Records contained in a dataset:
▼▼▼

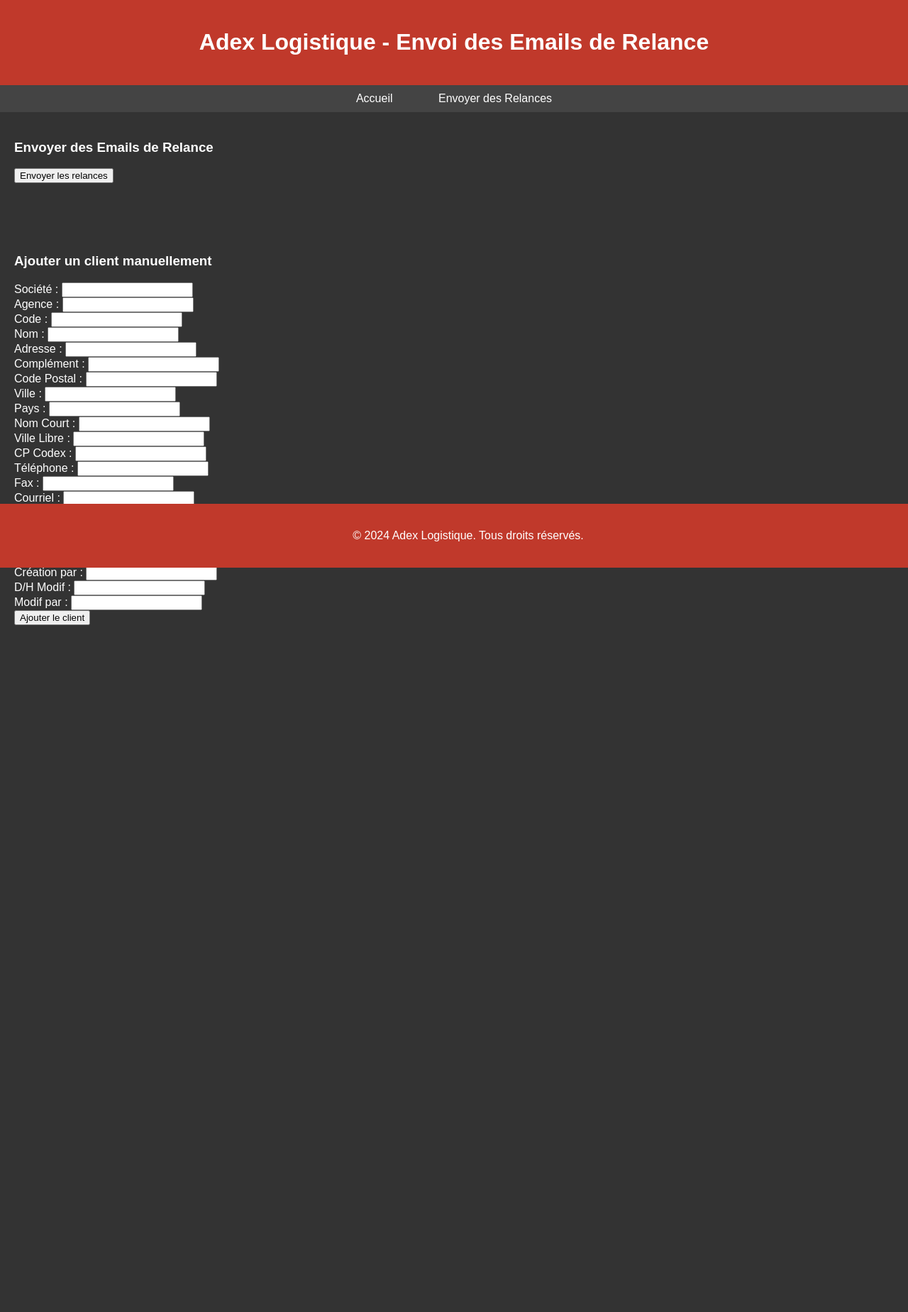
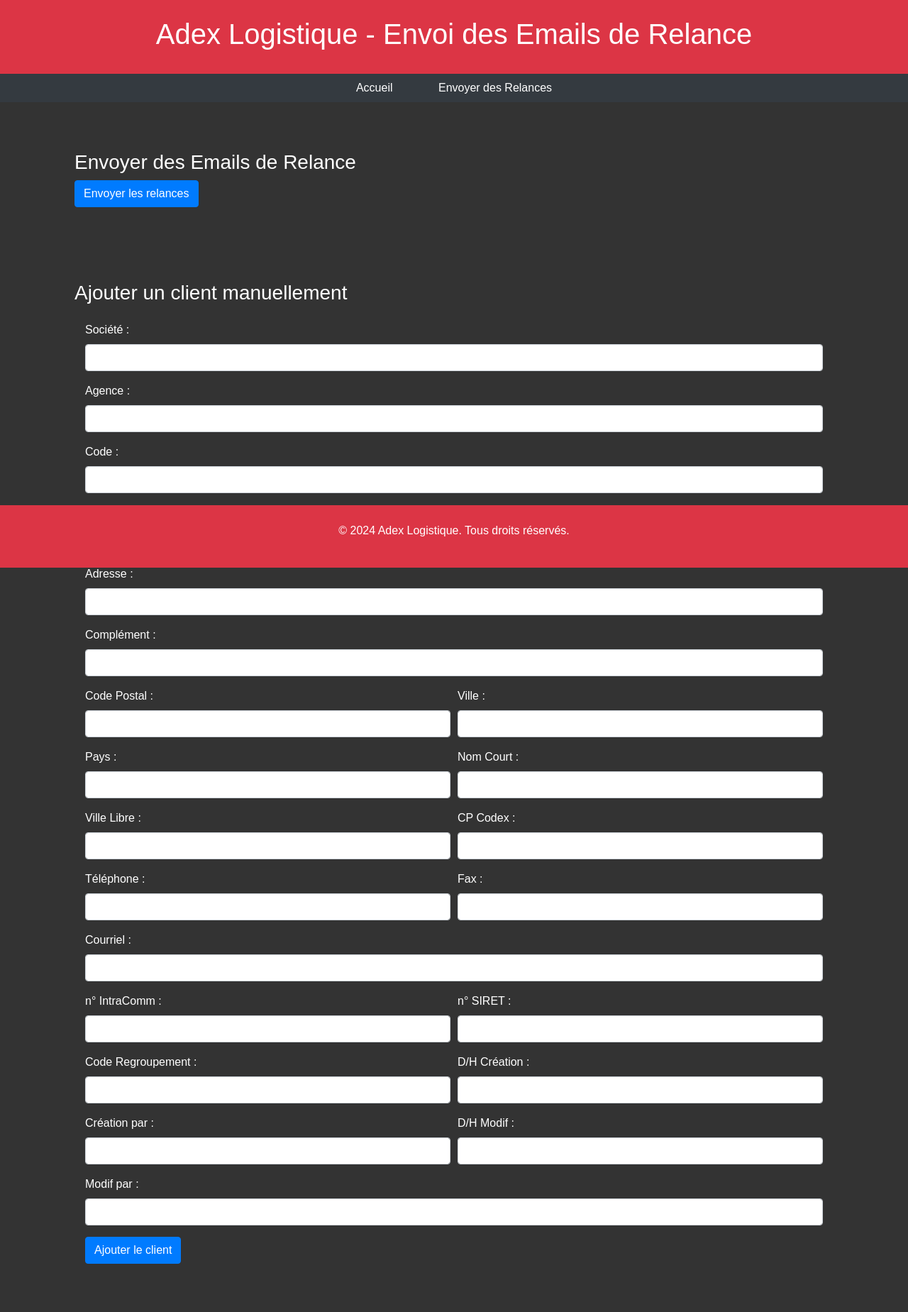
Before and after one commit to TH3PH3NIX33/Automatisation-de-relance, a PHP site: page /send_email.html in a window 1280 px wide. Shown: the whole page at 71% size. Before the commit the page ends 881 px from the top, so only its background shows below. Run offline with PHP 8.4, Linux system fonts and the light colour scheme.

Commit message:
taff du 24/06

```diff
--- a/CSS.css
+++ b/CSS.css
@@ -6,7 +6,7 @@ body {
     color: #fff;
 }
 header {
-    background-color: #c0392b; /* Rouge foncé */
+    background-color: #c0392b;
     padding: 20px;
     text-align: center;
 }
@@ -28,7 +28,7 @@ section {
     padding: 20px;
 }
 footer {
-    background-color: #c0392b; /* Rouge foncé */
+    background-color: #c0392b;
     padding: 20px;
     text-align: center;
     position: fixed;
--- a/send_email.html
+++ b/send_email.html
@@ -4,136 +4,181 @@
     <meta charset="UTF-8">
     <meta name="viewport" content="width=device-width, initial-scale=1.0">
     <title>Adex Logistique - Envoi des Emails de Relance</title>
+    <link href="https://maxcdn.bootstrapcdn.com/bootstrap/4.5.2/css/bootstrap.min.css" rel="stylesheet">
     <link rel="stylesheet" href="CSS.css">
-    <script>
-        document.addEventListener('DOMContentLoaded', function() {
-            var sendEmailsForm = document.getElementById('sendEmailsForm');
-            var responseSection = document.getElementById('response');
-
-            sendEmailsForm.addEventListener('submit', function(event) {
-                event.preventDefault();
-
-                var formData = new FormData(sendEmailsForm);
-
-                var xhr = new XMLHttpRequest();
-                xhr.open('POST', 'send_email.php', true);
-                xhr.onload = function() {
-                    if (xhr.status >= 200 && xhr.status < 400) {
-                        responseSection.innerHTML = xhr.responseText;
-                    } else {
-                        console.error('Erreur lors de la requête : ' + xhr.status);
-                        responseSection.innerHTML = '<p>Une erreur est survenue lors de l\'envoi du formulaire.</p>';
-                    }
-                };
-                xhr.onerror = function() {
-                    console.error('Erreur réseau.');
-                    responseSection.innerHTML = '<p>Erreur réseau lors de l\'envoi du formulaire.</p>';
-                };
-                xhr.send(formData);
-            });
-        });
-        </script>
 </head>
 <body>
-    <header>
-        <h1>Adex Logistique - Envoi des Emails de Relance</h1>
+    <header class="bg-danger text-white py-4">
+        <div class="container">
+            <h1 class="text-center">Adex Logistique - Envoi des Emails de Relance</h1>
+        </div>
     </header>
-    <nav>
-        <a href="index.php">Accueil</a>
-        <a href="send_emails.php">Envoyer des Relances</a>
+
+    <nav class="bg-dark text-white py-2">
+        <div class="container">
+            <a href="index.php" class="text-white">Accueil</a>
+            <a href="send_emails.html" class="text-white">Envoyer des Relances</a>
+        </div>
     </nav>
-    <main>
-        <section>
+
+    <main class="container my-5">
+        <section class="mb-5">
             <h3>Envoyer des Emails de Relance</h3>
-            <form id="sendEmailsForm" method="post" action="send_email.php">
-                <input type="submit" name="sendEmails" value="Envoyer les relances">
+            <form id="sendEmailsForm">
+                <div class="form-group">
+                    <button type="submit" class="btn btn-primary">Envoyer les relances</button>
+                </div>
             </form>
+            <div id="responseSection"></div>
         </section>
-        <section id="responseSection">
-            <div id="response">
-                <!-- Messages de réponse s'afficheront ici -->
+
+        <section class="mb-5">
+            <h3>Ajouter un client manuellement</h3>
+            <form id="addClientForm" method="post" class="container mt-4">
+                <div class="form-group">
+                    <label for="societe">Société :</label>
+                    <input type="text" class="form-control" id="societe" name="societe" required>
                 </div>
-        </section>
-        <section>
-            <h3>Ajouter un client manuellement</h3>
-            <form id="addClientForm" method="post">
-                <label for="societe">Société :</label>
-                <input type="text" id="societe" name="societe" required><br>
 
+                <div class="form-group">
                     <label for="agence">Agence :</label>
-                <input type="text" id="agence" name="agence"><br>
+                    <input type="text" class="form-control" id="agence" name="agence">
+                </div>
 
+                <div class="form-group">
                     <label for="code">Code :</label>
-                <input type="text" id="code" name="code" required><br>
+                    <input type="text" class="form-control" id="code" name="code" required>
+                </div>
 
+                <div class="form-group">
                     <label for="nom">Nom :</label>
-                <input type="text" id="nom" name="nom" required><br>
+                    <input type="text" class="form-control" id="nom" name="nom" required>
+                </div>
 
+                <div class="form-group">
                     <label for="adresse">Adresse :</label>
-                <input type="text" id="adresse" name="adresse"><br>
+                    <input type="text" class="form-control" id="adresse" name="adresse">
+                </div>
 
+                <div class="form-group">
                     <label for="complement">Complément :</label>
-                <input type="text" id="complement" name="complement"><br>
+                    <input type="text" class="form-control" id="complement" name="complement">
+                </div>
 
+                <div class="form-row">
+                    <div class="form-group col-md-6">
                         <label for="code_postal">Code Postal :</label>
-                <input type="text" id="code_postal" name="code_postal"><br>
+                        <input type="text" class="form-control" id="code_postal" name="code_postal">
+                    </div>
 
+                    <div class="form-group col-md-6">
                         <label for="ville">Ville :</label>
-                <input type="text" id="ville" name="ville"><br>
+                        <input type="text" class="form-control" id="ville" name="ville">
+                    </div>
+                </div>
 
+                <div class="form-row">
+                    <div class="form-group col-md-6">
                         <label for="pays">Pays :</label>
-                <input type="text" id="pays" name="pays"><br>
+                        <input type="text" class="form-control" id="pays" name="pays">
+                    </div>
 
+                    <div class="form-group col-md-6">
                         <label for="nom_court">Nom Court :</label>
-                <input type="text" id="nom_court" name="nom_court"><br>
+                        <input type="text" class="form-control" id="nom_court" name="nom_court">
+                    </div>
+                </div>
 
+                <div class="form-row">
+                    <div class="form-group col-md-6">
                         <label for="ville_libre">Ville Libre :</label>
-                <input type="text" id="ville_libre" name="ville_libre"><br>
+                        <input type="text" class="form-control" id="ville_libre" name="ville_libre">
+                    </div>
 
+                    <div class="form-group col-md-6">
                         <label for="cp_codex">CP Codex :</label>
-                <input type="text" id="cp_codex" name="cp_codex"><br>
+                        <input type="text" class="form-control" id="cp_codex" name="cp_codex">
+                    </div>
+                </div>
 
+                <div class="form-row">
+                    <div class="form-group col-md-6">
                         <label for="telephone">Téléphone :</label>
-                <input type="text" id="telephone" name="telephone"><br>
+                        <input type="text" class="form-control" id="telephone" name="telephone">
+                    </div>
 
+                    <div class="form-group col-md-6">
                         <label for="fax">Fax :</label>
-                <input type="text" id="fax" name="fax"><br>
+                        <input type="text" class="form-control" id="fax" name="fax">
+                    </div>
+                </div>
 
+                <div class="form-group">
                     <label for="courriel">Courriel :</label>
-                <input type="email" id="courriel" name="courriel"><br>
+                    <input type="email" class="form-control" id="courriel" name="courriel">
+                </div>
 
+                <div class="form-row">
+                    <div class="form-group col-md-6">
                         <label for="num_intracomm">n° IntraComm :</label>
-                <input type="text" id="num_intracomm" name="num_intracomm"><br>
+                        <input type="text" class="form-control" id="num_intracomm" name="num_intracomm">
+                    </div>
 
+                    <div class="form-group col-md-6">
                         <label for="num_siret">n° SIRET :</label>
-                <input type="text" id="num_siret" name="num_siret"><br>
+                        <input type="text" class="form-control" id="num_siret" name="num_siret">
+                    </div>
+                </div>
 
+                <div class="form-row">
+                    <div class="form-group col-md-6">
                         <label for="code_regroupement">Code Regroupement :</label>
-                <input type="text" id="code_regroupement" name="code_regroupement"><br>
+                        <input type="text" class="form-control" id="code_regroupement" name="code_regroupement">
+                    </div>
 
+                    <div class="form-group col-md-6">
                         <label for="dh_creation">D/H Création :</label>
-                <input type="text" id="dh_creation" name="dh_creation"><br>
+                        <input type="text" class="form-control" id="dh_creation" name="dh_creation">
+                    </div>
+                </div>
 
+                <div class="form-row">
+                    <div class="form-group col-md-6">
                         <label for="creation_par">Création par :</label>
-                <input type="text" id="creation_par" name="creation_par"><br>
+                        <input type="text" class="form-control" id="creation_par" name="creation_par">
+                    </div>
 
+                    <div class="form-group col-md-6">
                         <label for="dh_modif">D/H Modif :</label>
-                <input type="text" id="dh_modif" name="dh_modif"><br>
+                        <input type="text" class="form-control" id="dh_modif" name="dh_modif">
+                    </div>
+                </div>
 
+                <div class="form-group">
                     <label for="modif_par">Modif par :</label>
-                <input type="text" id="modif_par" name="modif_par"><br>
+                    <input type="text" class="form-control" id="modif_par" name="modif_par">
+                </div>
 
-                <input type="submit" name="addClient" value="Ajouter le client">
+                <button type="submit" class="btn btn-primary">Ajouter le client</button>
             </form>
-        </section>
-        <section id="addClientResponse">
-            <div id="addClientMessage">
-                <!-- Messages de réponse s'afficheront ici -->
-            </div>
+
+
+            <div id="addClientResponse"></div>
         </section>
     </main>
-    <footer>
-        <p>&copy; 2024 Adex Logistique. Tous droits réservés.</p>
+
+    <footer class="bg-danger text-white py-4">
+        <div class="container">
+            <p class="text-center">&copy; 2024 Adex Logistique. Tous droits réservés.</p>
+        </div>
     </footer>
+
+    <!-- Bootstrap JavaScript et dépendances -->
+    <script src="https://ajax.googleapis.com/ajax/libs/jquery/3.5.1/jquery.min.js"></script>
+    <script src="https://cdnjs.cloudflare.com/ajax/libs/popper.js/1.16.0/umd/popper.min.js"></script>
+    <script src="https://maxcdn.bootstrapcdn.com/bootstrap/4.5.2/js/bootstrap.min.js"></script>
+
+    <!-- JavaScript centralisé -->
+    <script src="centralized.js"></script>
 </body>
 </html>
```
Also changed, not shown: JS/centralized.js (added, +53 -0 lines), index.php (+33 -30 lines), send_email.php (line endings or trailing spaces). Lines whose indentation alone changed are shown as unchanged.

▲▲▲

Exercise details: Where a line in the records above includes the string "Logistique", show it.

Exercise answer:
     <title>Adex Logistique - Envoi des Emails de Relance</title>
-        <h1>Adex Logistique - Envoi des Emails de Relance</h1>
+            <h1 class="text-center">Adex Logistique - Envoi des Emails de Relance</h1>
-        <p>&copy; 2024 Adex Logistique. Tous droits réservés.</p>
+            <p class="text-center">&copy; 2024 Adex Logistique. Tous droits réservés.</p>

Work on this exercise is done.